What to do: Scan the records that follow, and whenever a line has the word "README", copy it.

Provided information:

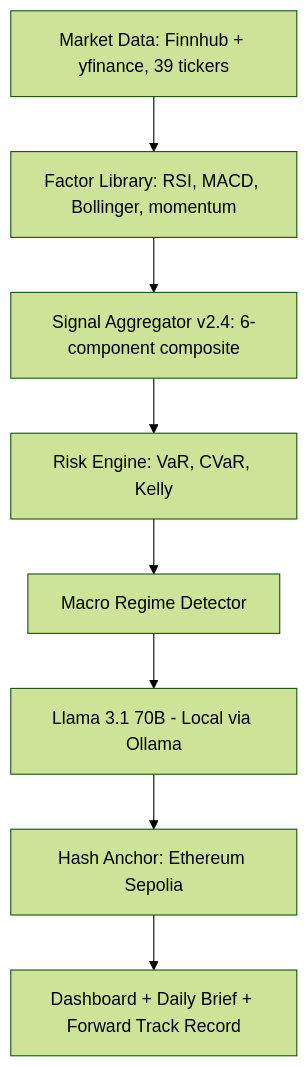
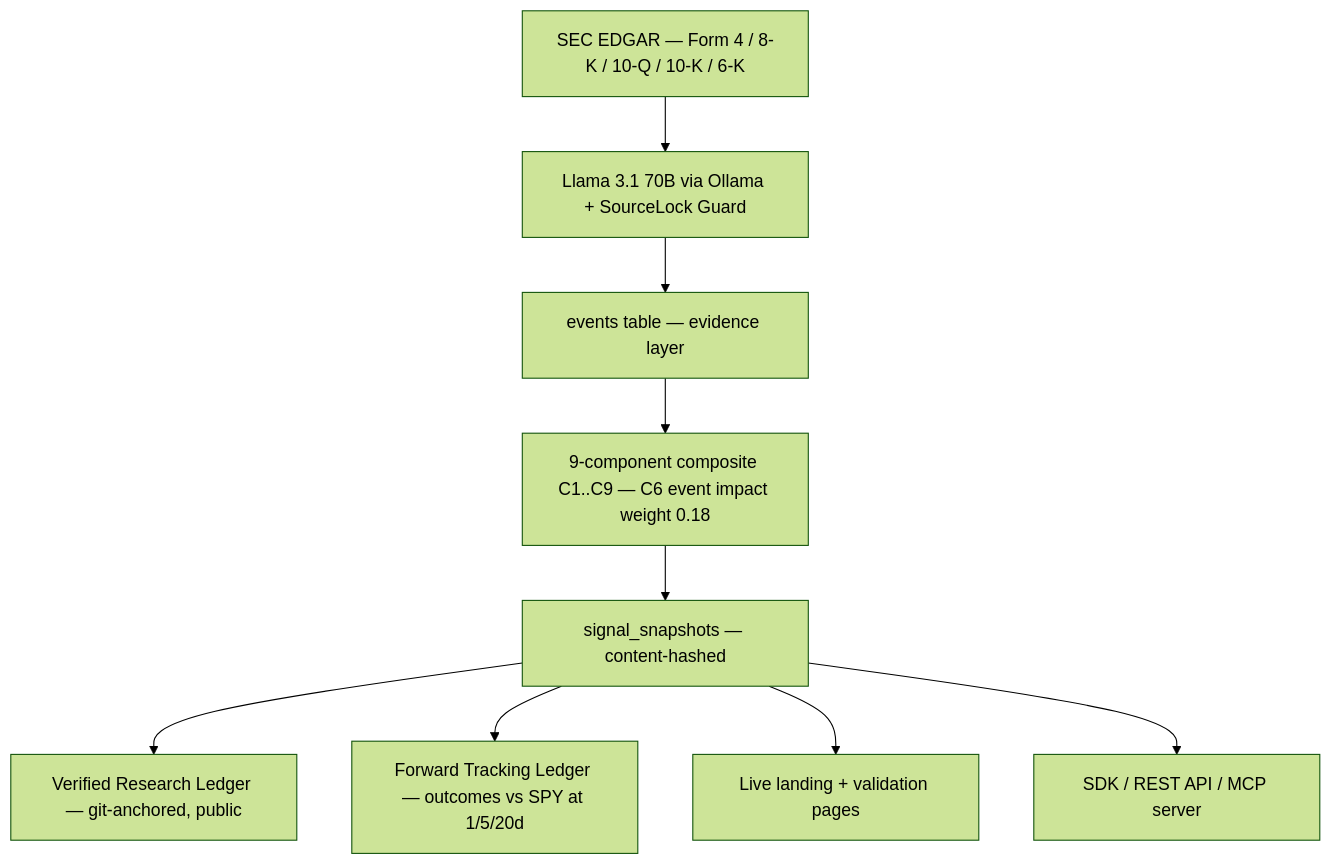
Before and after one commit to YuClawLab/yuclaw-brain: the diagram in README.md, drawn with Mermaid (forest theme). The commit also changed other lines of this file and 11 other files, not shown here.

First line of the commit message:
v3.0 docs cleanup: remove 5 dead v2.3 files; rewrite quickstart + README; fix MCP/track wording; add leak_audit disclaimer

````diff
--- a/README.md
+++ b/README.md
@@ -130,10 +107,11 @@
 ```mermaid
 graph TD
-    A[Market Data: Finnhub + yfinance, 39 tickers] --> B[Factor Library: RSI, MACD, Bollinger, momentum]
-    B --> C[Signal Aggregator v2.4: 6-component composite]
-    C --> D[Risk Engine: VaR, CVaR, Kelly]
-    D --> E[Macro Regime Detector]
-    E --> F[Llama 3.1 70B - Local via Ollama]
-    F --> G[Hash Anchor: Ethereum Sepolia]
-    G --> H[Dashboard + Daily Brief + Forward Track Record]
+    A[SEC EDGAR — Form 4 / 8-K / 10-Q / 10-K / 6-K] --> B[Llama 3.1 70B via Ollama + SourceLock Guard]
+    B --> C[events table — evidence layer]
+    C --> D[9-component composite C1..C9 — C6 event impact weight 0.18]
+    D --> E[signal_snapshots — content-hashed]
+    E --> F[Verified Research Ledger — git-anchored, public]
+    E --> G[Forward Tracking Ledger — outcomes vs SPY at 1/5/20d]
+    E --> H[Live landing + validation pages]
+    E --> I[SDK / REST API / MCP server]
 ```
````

Answer below:
Before and after one commit to YuClawLab/yuclaw-brain: the diagram in README.md, drawn with Mermaid (forest theme). The commit also changed other lines of this file and 11 other files, not shown here.
v3.0 docs cleanup: remove 5 dead v2.3 files; rewrite quickstart + README; fix MCP/track wording; add leak_audit disclaimer
--- a/README.md
+++ b/README.md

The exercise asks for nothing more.